# ACTIVITY
Read through the entries below and return each line with the word "main".

Content revision data
■ ■ ■ ■ ■ ■ ■
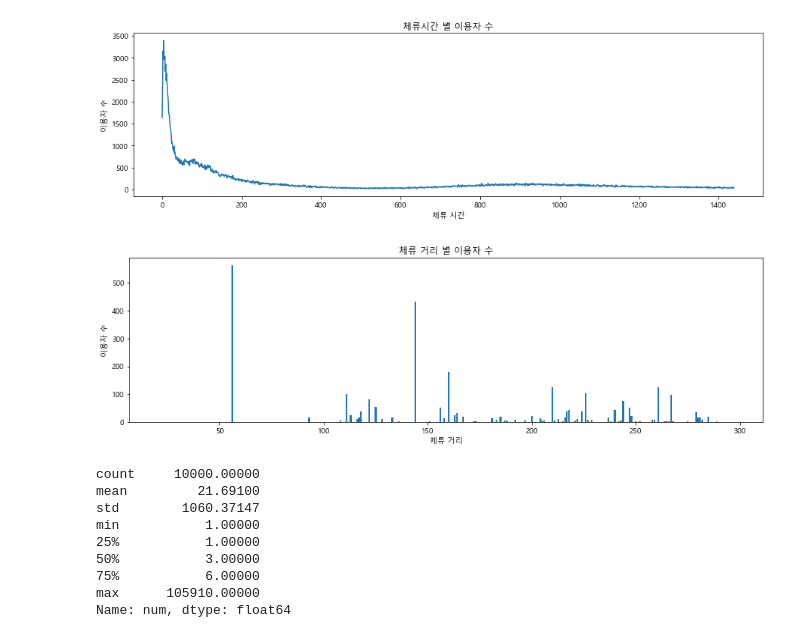
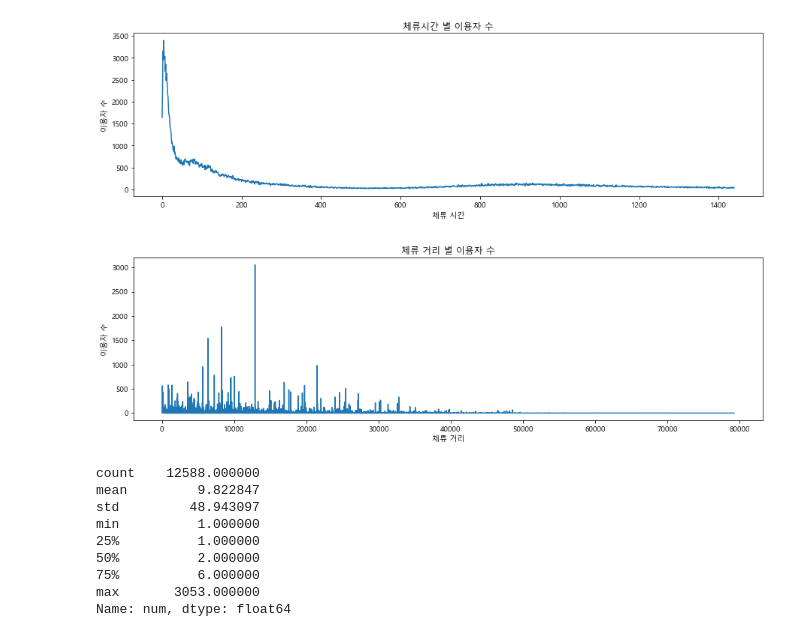
Before and after one commit to hoonisone/2020_jeju-bus-tag_data-analysis, a Jupyter notebook: main/2. 체류시간 분석/1. 군집 별 관광객 체류시간 측정.ipynb, the cells around one changed output. Saved outputs shown, nothing was run; the diff lists cells and outputs as text; code cells hidden in the pictures.

```diff
--- a/main/2. 체류시간 분석/1. 군집 별 관광객 체류시간 측정.ipynb
+++ b/main/2. 체류시간 분석/1. 군집 별 관광객 체류시간 측정.ipynb
@@ -89,29 +89,29 @@ walk_distance_df = get_walk_distance_df(tourist_walk_df)
 # %%
 from matplotlib import pyplot as plt
 def draw_walk_distance_count(x, y):
     plt.rcParams["figure.figsize"] = (15,4)
-    plt.bar(x, y)
+    plt.plot(x, y)
     plt.title('체류 거리 별 이용자 수')
     plt.xlabel("체류 거리")
     plt.ylabel("이용자 수")
     plt.show()
 
-x = walk_distance_df['distance'][1:100]
-y = walk_distance_df['num'][1:100]
+x = walk_distance_df['distance'][1:]
+y = walk_distance_df['num'][1:]
 draw_walk_distance_count(x, y)
 # %% [output]
-[figure, old version]
+[figure, new version]
 # %%
 y.describe()
 # %% [output]
-count     10000.00000
-mean         21.69100
-std        1060.37147
-min           1.00000
-25%           1.00000
-50%           3.00000
-75%           6.00000
-max      105910.00000
+count    12588.000000
+mean         9.822847
+std         48.943097
+min          1.000000
+25%          1.000000
+50%          2.000000
+75%          6.000000
+max       3053.000000
 Name: num, dtype: float64
 # %%
 tourist_walk_df['num'] = 1
```
Also changed, not shown: parts of 8 cells of this notebook, 1 other file.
■ ■ ■ ■ ■ ■ ■
# EXERCISE ANSWER
Before and after one commit to hoonisone/2020_jeju-bus-tag_data-analysis, a Jupyter notebook: main/2. 체류시간 분석/1. 군집 별 관광객 체류시간 측정.ipynb, the cells around one changed output. Saved outputs shown, nothing was run; the diff lists cells and outputs as text; code cells hidden in the pictures.
--- a/main/2. 체류시간 분석/1. 군집 별 관광객 체류시간 측정.ipynb
+++ b/main/2. 체류시간 분석/1. 군집 별 관광객 체류시간 측정.ipynb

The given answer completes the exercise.